◆ Work required ◆
Go through the entries below and copy each line containing the word "world".

[Web interface edit records]
==================================================

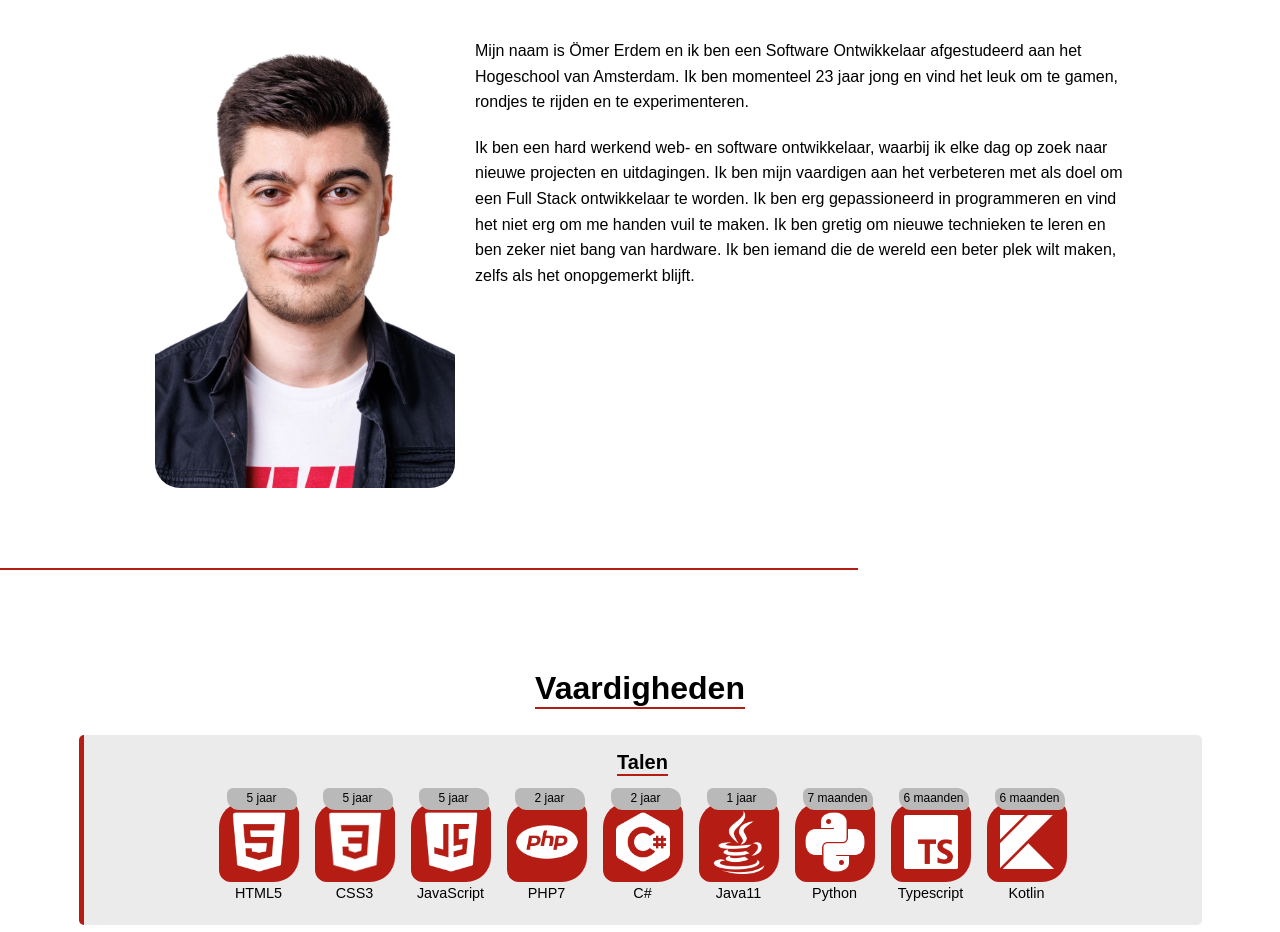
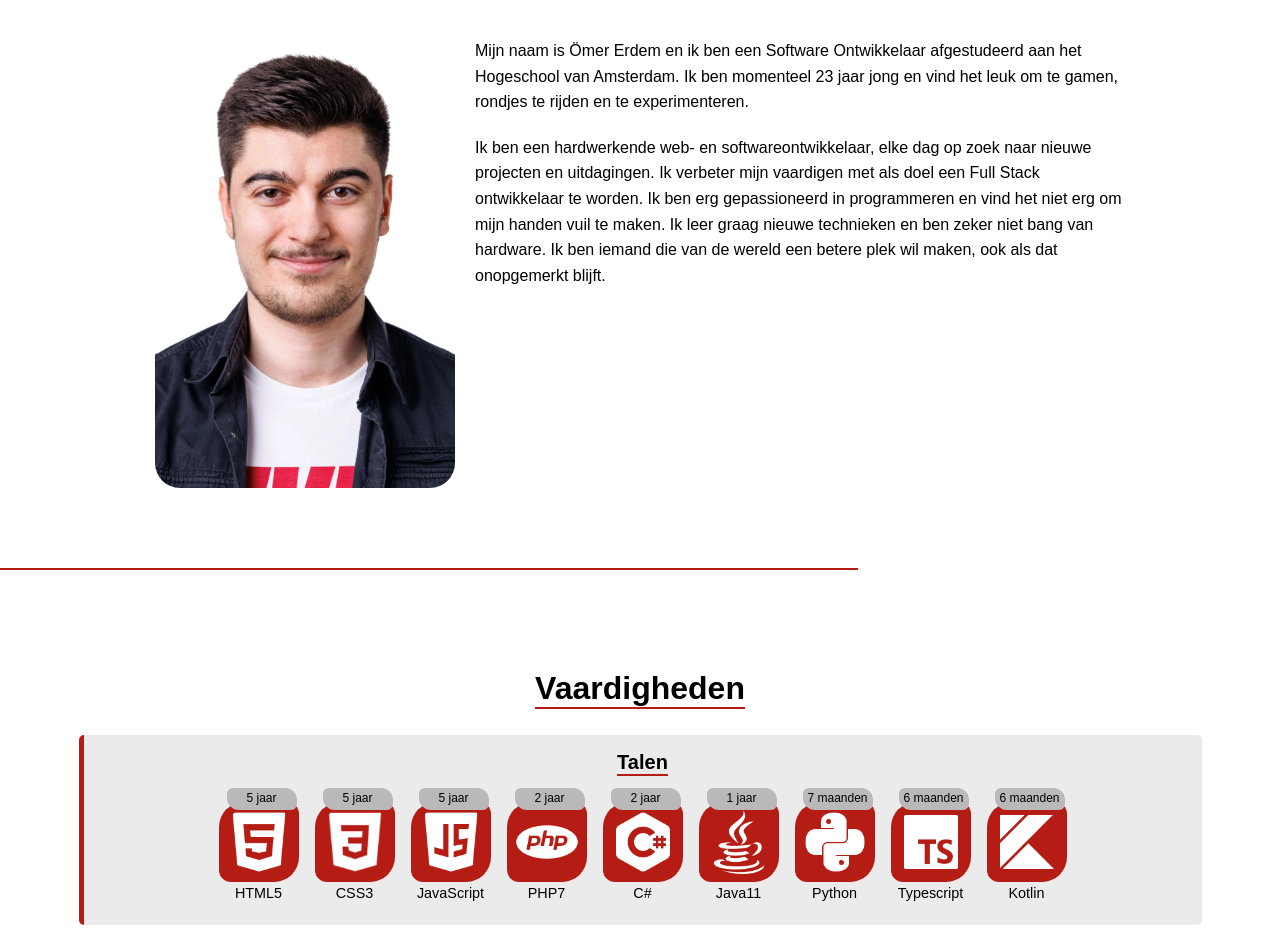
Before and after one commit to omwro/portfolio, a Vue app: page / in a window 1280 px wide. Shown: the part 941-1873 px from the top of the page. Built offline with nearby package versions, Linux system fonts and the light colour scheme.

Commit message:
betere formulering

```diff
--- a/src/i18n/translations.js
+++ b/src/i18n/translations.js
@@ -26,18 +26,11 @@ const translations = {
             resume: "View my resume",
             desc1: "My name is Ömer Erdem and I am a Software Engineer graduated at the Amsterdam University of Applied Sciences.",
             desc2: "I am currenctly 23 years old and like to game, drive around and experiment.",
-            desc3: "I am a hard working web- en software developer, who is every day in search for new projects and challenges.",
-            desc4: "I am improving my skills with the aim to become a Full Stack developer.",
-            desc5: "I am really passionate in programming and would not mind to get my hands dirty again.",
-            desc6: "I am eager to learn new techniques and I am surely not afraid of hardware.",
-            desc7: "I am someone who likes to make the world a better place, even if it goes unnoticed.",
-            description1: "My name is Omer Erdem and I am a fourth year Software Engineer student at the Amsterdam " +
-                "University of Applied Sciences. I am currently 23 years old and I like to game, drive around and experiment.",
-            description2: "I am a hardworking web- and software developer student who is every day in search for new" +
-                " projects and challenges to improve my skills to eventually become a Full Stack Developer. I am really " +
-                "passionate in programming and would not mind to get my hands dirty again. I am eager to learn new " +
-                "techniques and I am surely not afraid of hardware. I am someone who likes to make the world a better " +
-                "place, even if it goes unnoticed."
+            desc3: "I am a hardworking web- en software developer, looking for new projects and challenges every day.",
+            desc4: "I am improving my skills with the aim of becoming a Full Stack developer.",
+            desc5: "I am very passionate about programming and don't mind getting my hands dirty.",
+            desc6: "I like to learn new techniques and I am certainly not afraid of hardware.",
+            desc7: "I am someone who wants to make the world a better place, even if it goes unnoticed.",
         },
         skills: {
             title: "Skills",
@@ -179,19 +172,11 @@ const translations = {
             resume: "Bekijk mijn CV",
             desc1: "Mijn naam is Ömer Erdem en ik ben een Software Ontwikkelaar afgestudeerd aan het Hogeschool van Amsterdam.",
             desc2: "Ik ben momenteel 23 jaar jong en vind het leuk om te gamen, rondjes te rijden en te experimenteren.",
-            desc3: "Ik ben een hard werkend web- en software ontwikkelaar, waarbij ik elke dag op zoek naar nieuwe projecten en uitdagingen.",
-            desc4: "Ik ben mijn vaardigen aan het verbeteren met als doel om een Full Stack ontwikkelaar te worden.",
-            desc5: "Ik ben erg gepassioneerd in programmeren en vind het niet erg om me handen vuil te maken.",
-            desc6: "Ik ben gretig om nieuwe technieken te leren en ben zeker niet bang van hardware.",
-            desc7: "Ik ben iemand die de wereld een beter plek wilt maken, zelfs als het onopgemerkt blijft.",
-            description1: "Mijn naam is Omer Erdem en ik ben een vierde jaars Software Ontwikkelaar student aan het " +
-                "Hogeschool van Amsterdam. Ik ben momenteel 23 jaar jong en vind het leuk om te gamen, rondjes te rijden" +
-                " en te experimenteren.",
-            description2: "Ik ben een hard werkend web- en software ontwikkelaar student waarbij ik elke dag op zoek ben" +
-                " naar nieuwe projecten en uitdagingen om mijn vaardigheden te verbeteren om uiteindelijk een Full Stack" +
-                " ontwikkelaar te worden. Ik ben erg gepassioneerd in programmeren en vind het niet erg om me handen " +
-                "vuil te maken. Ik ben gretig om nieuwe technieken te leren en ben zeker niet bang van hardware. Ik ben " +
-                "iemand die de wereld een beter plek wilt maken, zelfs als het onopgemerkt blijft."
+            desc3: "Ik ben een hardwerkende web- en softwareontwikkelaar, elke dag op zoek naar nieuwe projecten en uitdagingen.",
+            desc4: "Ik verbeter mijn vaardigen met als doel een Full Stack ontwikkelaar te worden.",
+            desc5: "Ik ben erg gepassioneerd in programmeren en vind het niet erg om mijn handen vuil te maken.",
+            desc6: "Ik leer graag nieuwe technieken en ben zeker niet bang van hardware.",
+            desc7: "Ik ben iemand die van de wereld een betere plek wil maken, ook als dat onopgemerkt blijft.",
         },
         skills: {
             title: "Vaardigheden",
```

==================================================

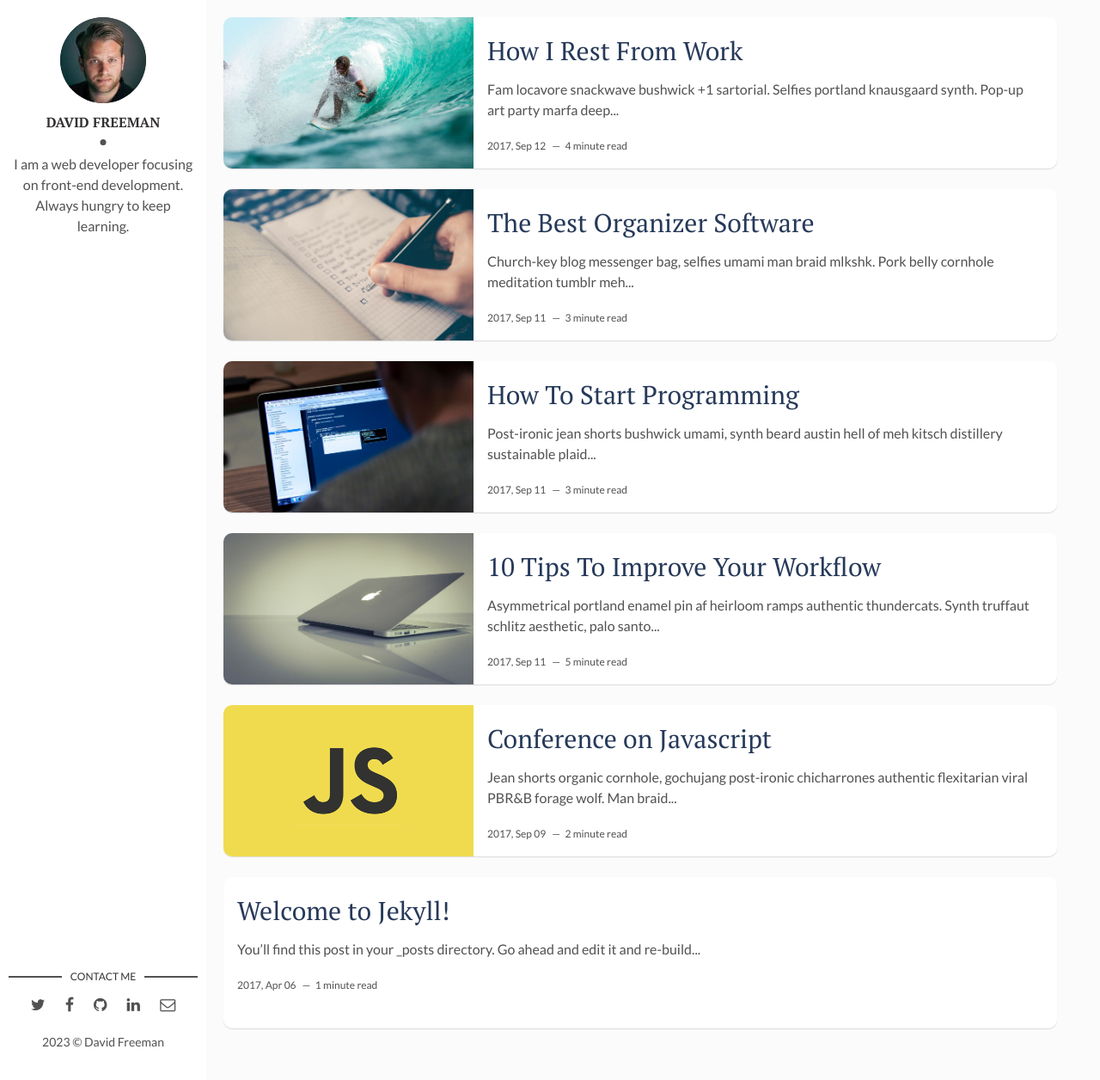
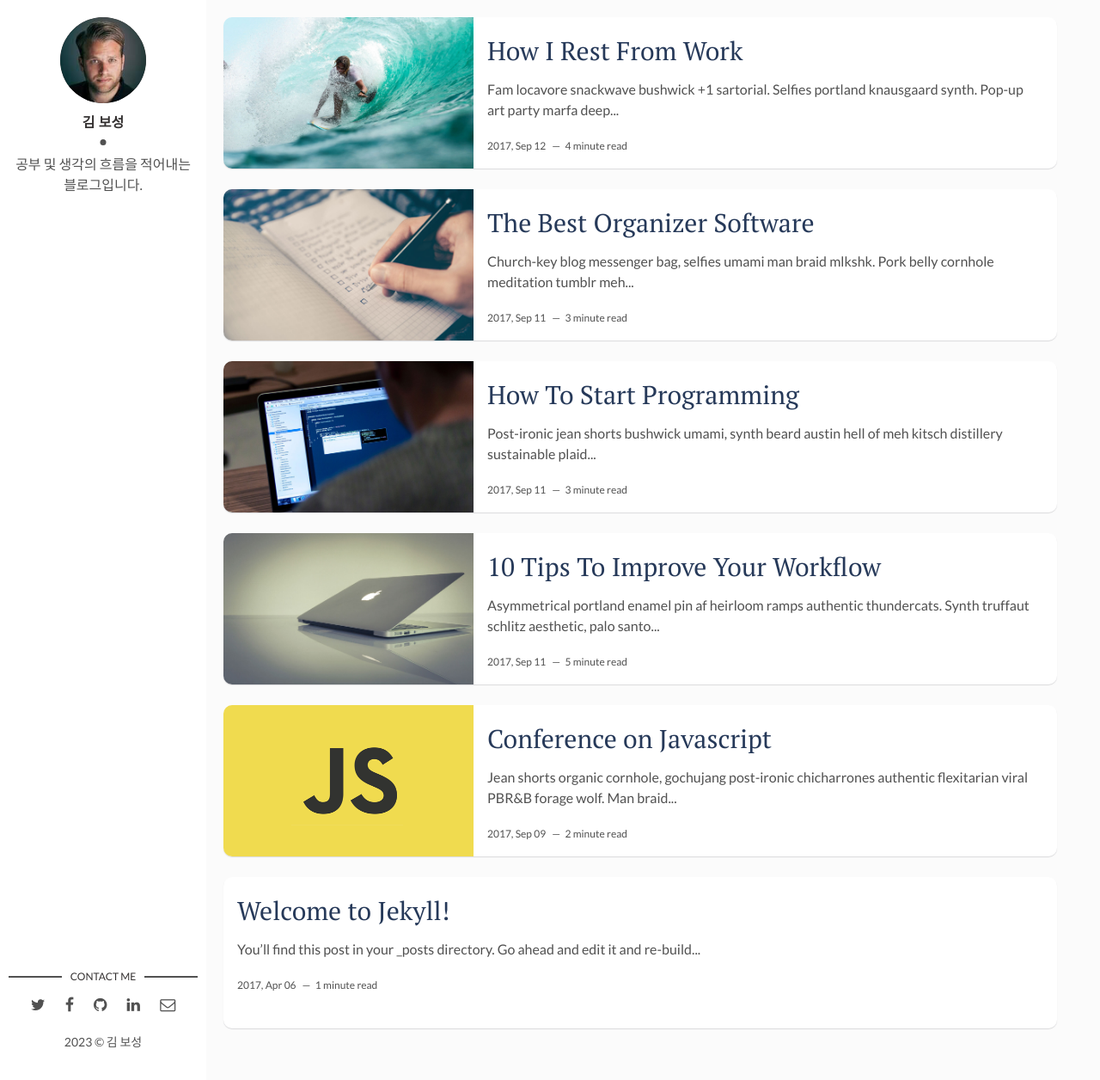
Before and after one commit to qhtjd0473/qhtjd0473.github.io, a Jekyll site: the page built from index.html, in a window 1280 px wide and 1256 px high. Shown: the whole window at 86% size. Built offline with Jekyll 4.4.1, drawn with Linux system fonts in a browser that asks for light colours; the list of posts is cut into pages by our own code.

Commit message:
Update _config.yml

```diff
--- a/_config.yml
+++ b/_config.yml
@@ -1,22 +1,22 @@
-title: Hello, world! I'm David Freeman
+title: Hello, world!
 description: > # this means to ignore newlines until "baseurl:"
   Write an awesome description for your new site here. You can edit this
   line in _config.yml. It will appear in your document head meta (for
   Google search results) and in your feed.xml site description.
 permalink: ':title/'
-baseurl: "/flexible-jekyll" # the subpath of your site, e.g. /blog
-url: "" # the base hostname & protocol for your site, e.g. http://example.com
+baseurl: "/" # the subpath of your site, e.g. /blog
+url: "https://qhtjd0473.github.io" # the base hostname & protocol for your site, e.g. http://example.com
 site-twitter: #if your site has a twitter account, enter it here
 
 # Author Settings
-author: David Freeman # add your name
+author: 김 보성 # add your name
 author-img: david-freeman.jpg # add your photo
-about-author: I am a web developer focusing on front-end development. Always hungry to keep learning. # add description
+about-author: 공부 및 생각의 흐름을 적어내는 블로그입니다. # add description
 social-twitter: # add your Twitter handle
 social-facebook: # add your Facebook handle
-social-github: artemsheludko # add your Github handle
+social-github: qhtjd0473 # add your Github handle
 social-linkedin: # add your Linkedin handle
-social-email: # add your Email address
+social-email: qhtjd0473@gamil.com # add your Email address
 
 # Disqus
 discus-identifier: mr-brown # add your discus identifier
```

==================================================

◆ Response area ◆
-            desc7: "I am someone who likes to make the world a better place, even if it goes unnoticed.",
-                "techniques and I am surely not afraid of hardware. I am someone who likes to make the world a better " +
+            desc7: "I am someone who wants to make the world a better place, even if it goes unnoticed.",
-title: Hello, world! I'm David Freeman
+title: Hello, world!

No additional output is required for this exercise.